> [WHAT YOU WILL DO]
Below are the records; retype them exactly and omit each picture.

> [MATERIAL SHOWN]
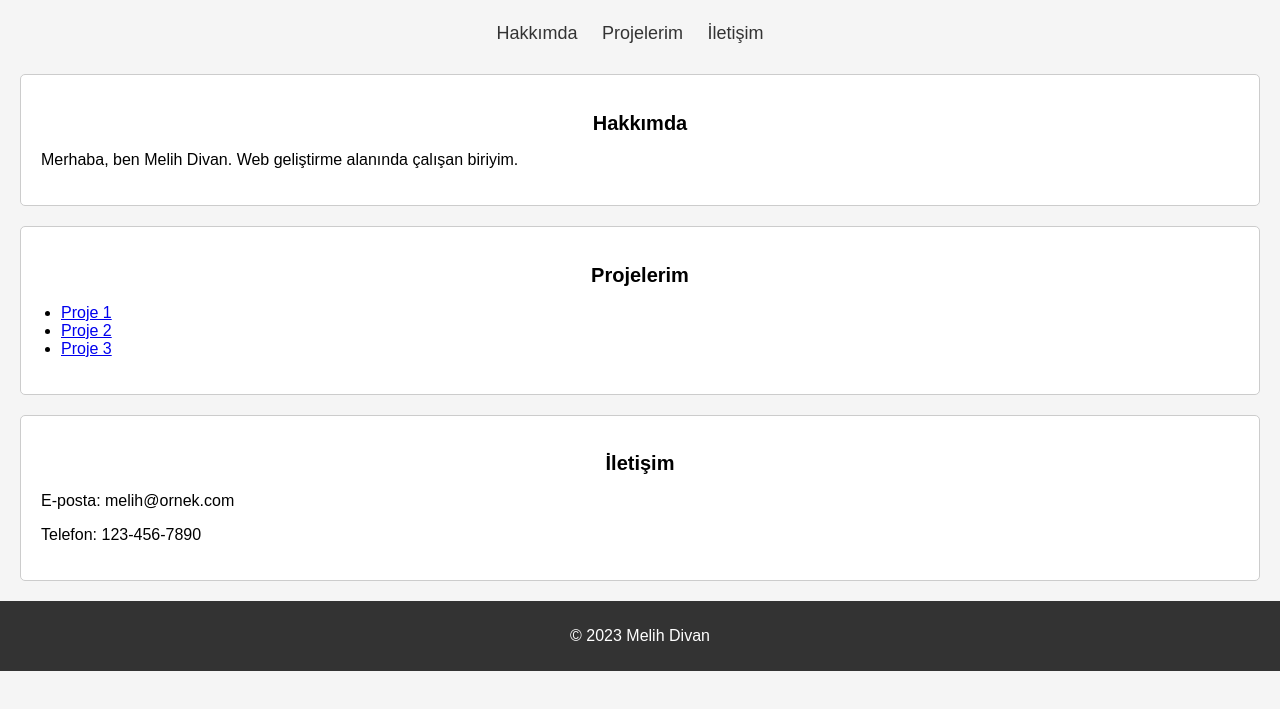
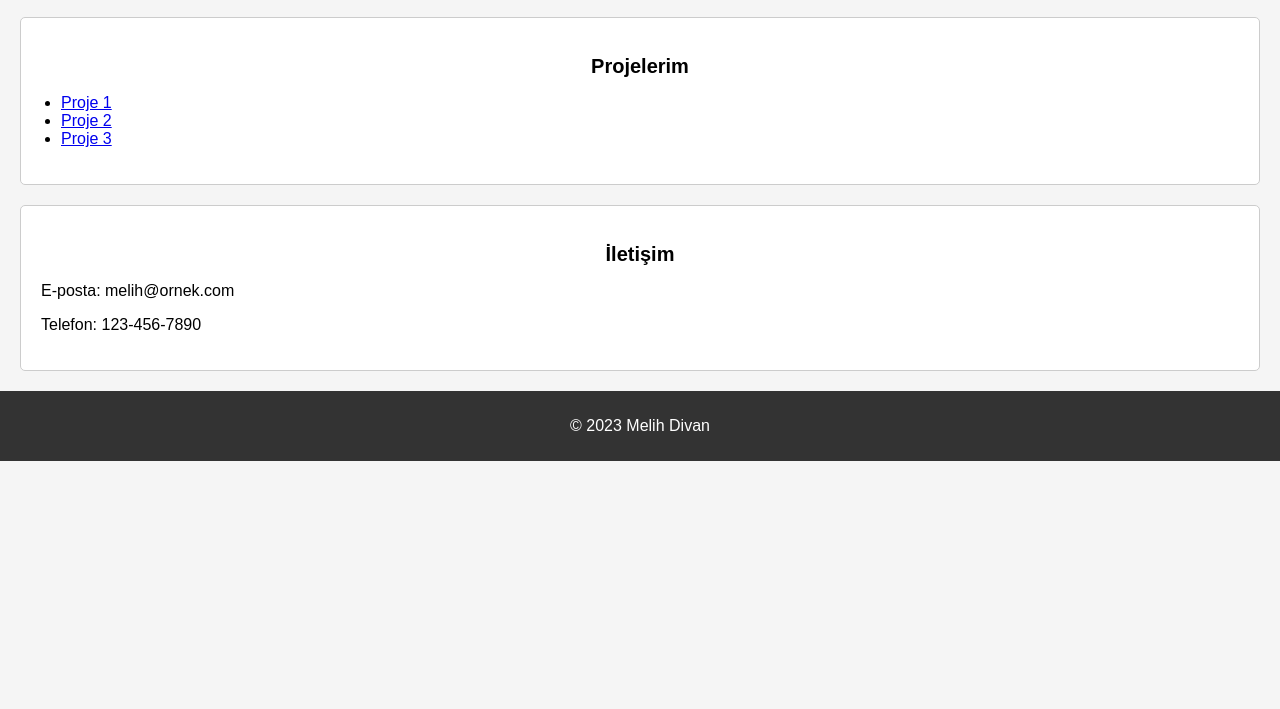
Before and after one commit to Melihdvn/Melihdvn, a plain HTML site: page index.html in a window 1280 px wide. Shown: the part 87-796 px from the top of the page. Drawn offline with Linux system fonts and the light colour scheme.

Commit message:
Update index.html

```diff
--- a/index.html
+++ b/index.html
@@ -9,19 +9,6 @@
     <header>
         <h1 class="header-title">Hoş Geldiniz, Ben Melih Divan</h1>
     </header>
-
-    <nav>
-        <ul class="nav-menu">
-            <li><a href="#">Hakkımda</a></li>
-            <li><a href="#">Projelerim</a></li>
-            <li><a href="#">İletişim</a></li>
-        </ul>
-    </nav>
-
-    <section class="about-section">
-        <h2 class="section-title">Hakkımda</h2>
-        <p>Merhaba, ben Melih Divan. Web geliştirme alanında çalışan biriyim.</p>
-    </section>
 
     <section class="projects-section">
         <h2 class="section-title">Projelerim</h2>
```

> [ANSWER TO THIS EXERCISE]
Before and after one commit to Melihdvn/Melihdvn, a plain HTML site: page index.html in a window 1280 px wide. Shown: the part 87-796 px from the top of the page. Drawn offline with Linux system fonts and the light colour scheme.

Commit message:
Update index.html

```diff
--- a/index.html
+++ b/index.html
@@ -9,19 +9,6 @@
     <header>
         <h1 class="header-title">Hoş Geldiniz, Ben Melih Divan</h1>
     </header>
-
-    <nav>
-        <ul class="nav-menu">
-            <li><a href="#">Hakkımda</a></li>
-            <li><a href="#">Projelerim</a></li>
-            <li><a href="#">İletişim</a></li>
-        </ul>
-    </nav>
-
-    <section class="about-section">
-        <h2 class="section-title">Hakkımda</h2>
-        <p>Merhaba, ben Melih Divan. Web geliştirme alanında çalışan biriyim.</p>
-    </section>
 
     <section class="projects-section">
         <h2 class="section-title">Projelerim</h2>
```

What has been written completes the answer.